Edit tracking data:
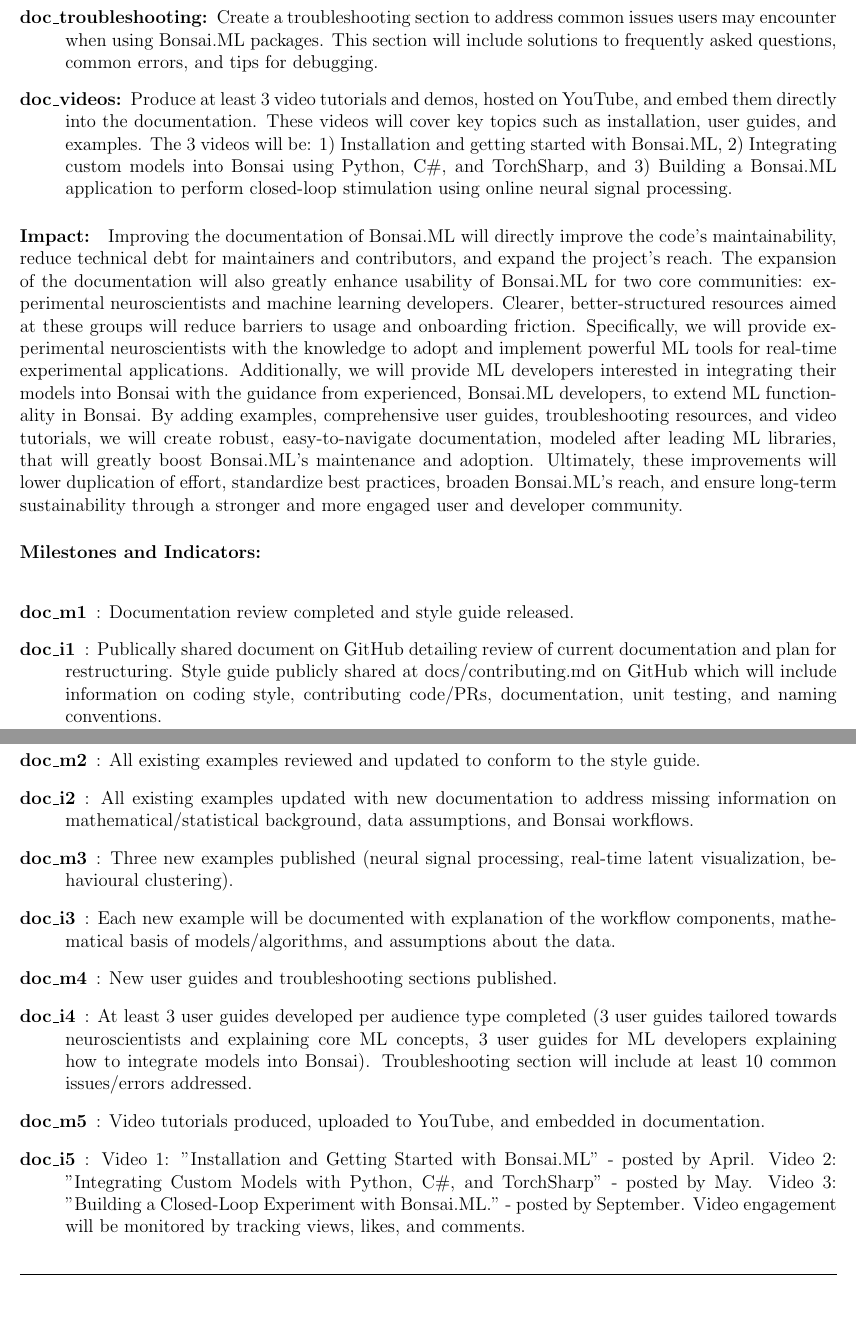
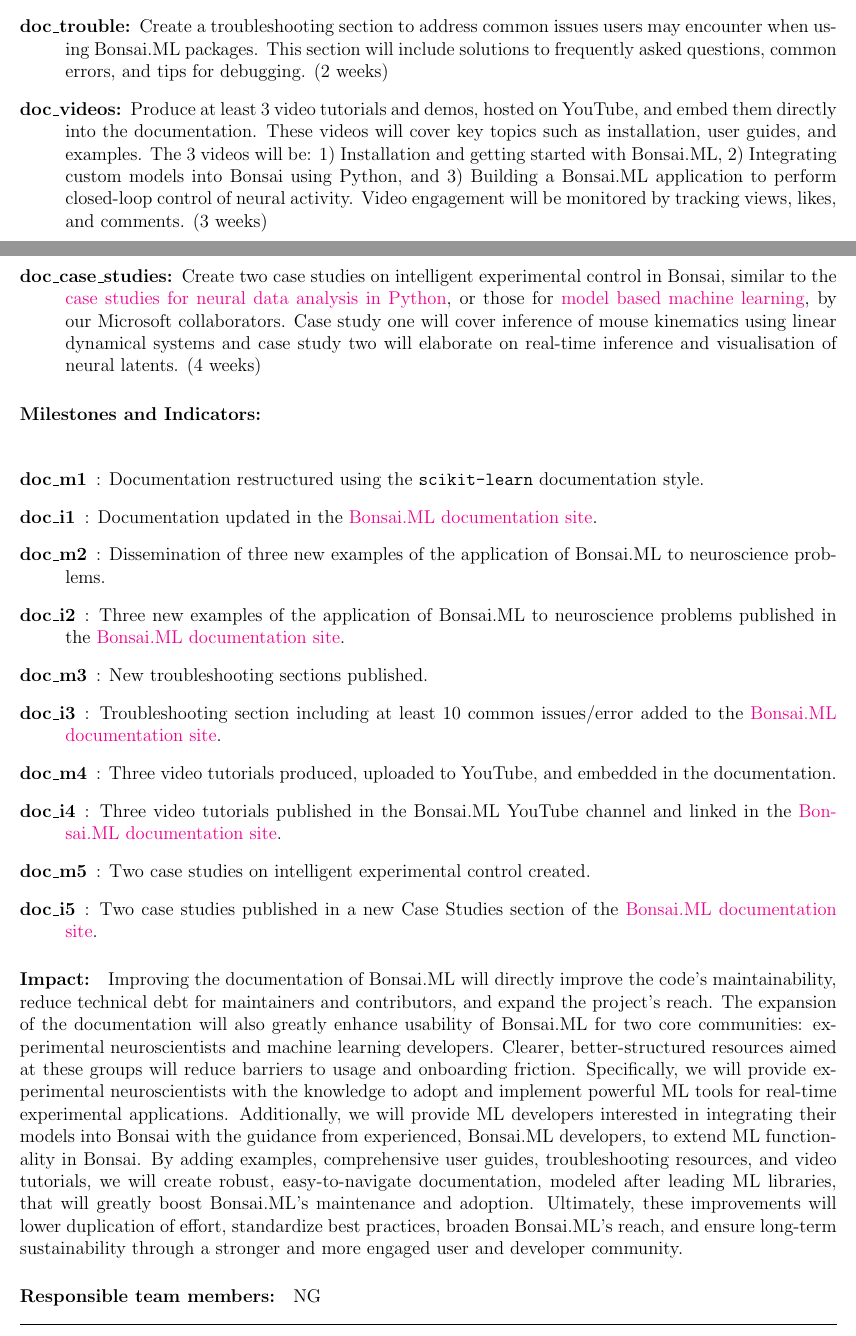
Before and after one commit to joacorapela/rsmf2025, a LaTeX document (application/applicationLarger.tex, which reads application/approach.tex): two parts of pages 12 and 13 of 26 before the commit and two parts of pages 11 and 12 of 25 after it, joined at a grey line, cut so that both start at the same text. Compiled offline with pdfLaTeX.

Commit message:
Added documentation section from Nick

```diff
--- a/application/approach.tex
+++ b/application/approach.tex
@@ -37,42 +65,94 @@
+        descriptions, information on the models and assumptions, and
+        explanations of the datasets. (3 weeks)
 
-    \item[doc\_examples\_improvement:] Improve the existing examples by restructuring them to match the new style guide. Each example will include a detailed explanation of the Bonsai workflow, the mathematical/statistical basis of the model, and clarifications on assumptions and data requirements.
+    \item[doc\_trouble:] Create a troubleshooting section to address
+        common issues users may encounter when using Bonsai.ML packages. This
+        section will include solutions to frequently asked questions, common
+        errors, and tips for debugging. (2 weeks)
 
-    \item[doc\_examples\_new:] Develop at least 3 new examples that showcase complete applications of Bonsai.ML. These examples will cover: neural signal processing, real-time latent visualization, and clustering of behavioural data. Each example will have detailed workflow descriptions, information on the models and assumptions, and explanations of the datasets.
+    \item[doc\_videos:] Produce at least 3 video tutorials and demos, hosted on
+        YouTube, and embed them directly into the documentation. These videos
+        will cover key topics such as installation, user guides, and examples.
+        The 3 videos will be: 1) Installation and getting started with
+        Bonsai.ML, 2) Integrating custom models into Bonsai using Python, and
+        3) Building a Bonsai.ML application to perform closed-loop control of
+        neural activity. Video engagement will be monitored by tracking views,
+        likes, and comments. (3 weeks)
 
-    \item[doc\_user\_guides:] Write new, comprehensive user guides to teach users about key ML concepts and how to use the Bonsai.ML libraries correctly. User guides will come in 2 flavours: one will be geared towards neuroscientists who may have familiarity with conducting experiments but are less familiar with ML techniques. These will focus more on teaching core concepts of math, statistics, and machine learning. The other style will be geared more towards ML developers and will focus more on reactive, online data streams and approaches for integrating ML models into Bonsai. These user guides will include how to create a new Bonsai.ML package with Python, C\# and expression scripting, and integrating models via TorchSharp and other native C\# libraries.
-
-    \item[doc\_troubleshooting:] Create a troubleshooting section to address common issues users may encounter when using Bonsai.ML packages. This section will include solutions to frequently asked questions, common errors, and tips for debugging.
-
-    \item[doc\_videos:] Produce at least 3 video tutorials and demos, hosted on YouTube, and embed them directly into the documentation. These videos will cover key topics such as installation, user guides, and examples. The 3 videos will be: 1) Installation and getting started with Bonsai.ML, 2) Integrating custom models into Bonsai using Python, C\#, and TorchSharp, and 3) Building a Bonsai.ML application to perform closed-loop stimulation using online neural signal processing.
+    \item[doc\_case\_studies:] Create two case studies on intelligent
+        experimental control in Bonsai, similar to the
+        \href{https://mark-kramer.github.io/Case-Studies-Python/intro.html}{case
+        studies for neural data analysis in Python}, or those for
+        \href{https://mbmlbook.com/index.html}{model based machine learning},
+        by our Microsoft collaborators. Case study one will cover inference
+        of mouse kinematics using linear dynamical systems and case study two
+        will elaborate on real-time inference and visualisation of neural
+        latents. (4 weeks)
 
 \end{description}
-
-\paragraph{Impact:}
-Improving the documentation of Bonsai.ML will directly improve the code's maintainability, reduce technical debt for maintainers and contributors, and expand the project's reach. The expansion of the documentation will also greatly enhance usability of Bonsai.ML for two core communities: experimental neuroscientists and machine learning developers. Clearer, better-structured resources aimed at these groups will reduce barriers to usage and onboarding friction. Specifically, we will provide experimental neuroscientists with the knowledge to adopt and implement powerful ML tools for real-time experimental applications. Additionally, we will provide ML developers interested in integrating their models into Bonsai with the guidance from experienced, Bonsai.ML developers, to extend ML functionality in Bonsai. By adding examples, comprehensive user guides, troubleshooting resources, and video tutorials, we will create robust, easy-to-navigate documentation, modeled after leading ML libraries, that will greatly boost Bonsai.ML's maintenance and adoption. Ultimately, these improvements will lower duplication of effort, standardize best practices, broaden Bonsai.ML's reach, and ensure long-term sustainability through a stronger and more engaged user and developer community.
 
 \paragraph{Milestones and Indicators:}\mbox{}\\
 
 \begin{description}
 
-    \item[doc\_m1]: Documentation review completed and style guide released.
-    \item[doc\_i1]: Publically shared document on GitHub detailing review of current documentation and plan for restructuring. Style guide publicly shared at docs/contributing.md on GitHub which will include information on coding style, contributing code/PRs, documentation, unit testing, and naming conventions.
+    \item[doc\_m1]: Documentation restructured using the \texttt{scikit-learn}
+        documentation style.
 
-    \item[doc\_m2]: All existing examples reviewed and updated to conform to the style guide.
-    \item[doc\_i2]: All existing examples updated with new documentation to address missing information on mathematical/statistical background, data assumptions, and Bonsai workflows.
+    \item[doc\_i1]: Documentation updated in the
+        \href{https://bonsai-rx.org/machinelearning/}{Bonsai.ML documentation site}.
 
-    \item[doc\_m3]: Three new examples published (neural signal processing, real-time latent visualization, behavioural clustering).
-    \item[doc\_i3]: Each new example will be documented with explanation of the workflow components, mathematical basis of models/algorithms, and assumptions about the data.
+    \item[doc\_m2]: Dissemination of three new examples of the application of Bonsai.ML to
+        neuroscience problems.
 
-    \item[doc\_m4]: New user guides and troubleshooting sections published.
-    \item[doc\_i4]: At least 3 user guides developed per audience type completed (3 user guides tailored towards neuroscientists and explaining core ML concepts, 3 user guides for ML developers explaining how to integrate models into Bonsai). Troubleshooting section will include at least 10 common issues/errors addressed.
+    \item[doc\_i2]: Three new examples of the application of Bonsai.ML
+        to neuroscience problems published in the
+        \href{https://bonsai-rx.org/machinelearning/}{Bonsai.ML documentation site}.
 
-    \item[doc\_m5]: Video tutorials produced, uploaded to YouTube, and embedded in documentation.
-    \item[doc\_i5]: Video 1: "Installation and Getting Started with Bonsai.ML" - posted by April. Video 2: "Integrating Custom Models with Python, C\#, and TorchSharp" - posted by May. Video 3: "Building a Closed-Loop Experiment with Bonsai.ML." - posted by September. Video engagement will be monitored by tracking views, likes, and comments.
+    \item[doc\_m3]: New troubleshooting sections published.
+
+    \item[doc\_i3]: Troubleshooting section including at least 10 common
+        issues/error added to the
+        \href{https://bonsai-rx.org/machinelearning/}{Bonsai.ML documentation site}.
+
+    \item[doc\_m4]: Three video tutorials produced, uploaded to YouTube, and
+        embedded in the documentation.
+
+    \item[doc\_i4]: Three video tutorials published in the Bonsai.ML YouTube
+        channel and linked in the
+        \href{https://bonsai-rx.org/machinelearning/}{Bonsai.ML documentation site}.
+
+    \item[doc\_m5]: Two case studies on intelligent experimental control
+        created.
+
+    \item[doc\_i5]: Two case studies published in a new Case Studies section of
+        the
+        \href{https://bonsai-rx.org/machinelearning/}{Bonsai.ML documentation site}.
 
 \end{description}
 
+\paragraph{Impact:} Improving the documentation of Bonsai.ML will directly
+improve the code's maintainability, reduce technical debt for maintainers and
+contributors, and expand the project's reach. The expansion of the
+documentation will also greatly enhance usability of Bonsai.ML for two core
+communities: experimental neuroscientists and machine learning developers.
+Clearer, better-structured resources aimed at these groups will reduce barriers
+to usage and onboarding friction. Specifically, we will provide experimental
+neuroscientists with the knowledge to adopt and implement powerful ML tools for
+real-time experimental applications. Additionally, we will provide ML
+developers interested in integrating their models into Bonsai with the guidance
+from experienced, Bonsai.ML developers, to extend ML functionality in Bonsai.
+By adding examples, comprehensive user guides, troubleshooting resources, and
+video tutorials, we will create robust, easy-to-navigate documentation, modeled
+after leading ML libraries, that will greatly boost Bonsai.ML's maintenance and
+adoption. Ultimately, these improvements will lower duplication of effort,
+standardize best practices, broaden Bonsai.ML's reach, and ensure long-term
+sustainability through a stronger and more engaged user and developer
+community.
+
+\paragraph{Responsible team members:} NG
+
 \noindent\rule{\textwidth}{1pt}
-\subsubsection{Aim2: Training}
+\subsubsection{Aim 2: Training}
 \paragraph{Summary:} Organise a Bonsai course with a dedicated Bonsai.ML module.
 
 \paragraph{Previous work:} Since 2017, NeuroGEARS Ltd has organised at least
```
Also changed, not shown: application/approach.tex (61 more changed lines).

## Exercise objective
Find every line in the records above that holds the word "mathematical", and copy each one.

## Written answer
-    \item[doc\_examples\_improvement:] Improve the existing examples by restructuring them to match the new style guide. Each example will include a detailed explanation of the Bonsai workflow, the mathematical/statistical basis of the model, and clarifications on assumptions and data requirements.
-    \item[doc\_i2]: All existing examples updated with new documentation to address missing information on mathematical/statistical background, data assumptions, and Bonsai workflows.
-    \item[doc\_i3]: Each new example will be documented with explanation of the workflow components, mathematical basis of models/algorithms, and assumptions about the data.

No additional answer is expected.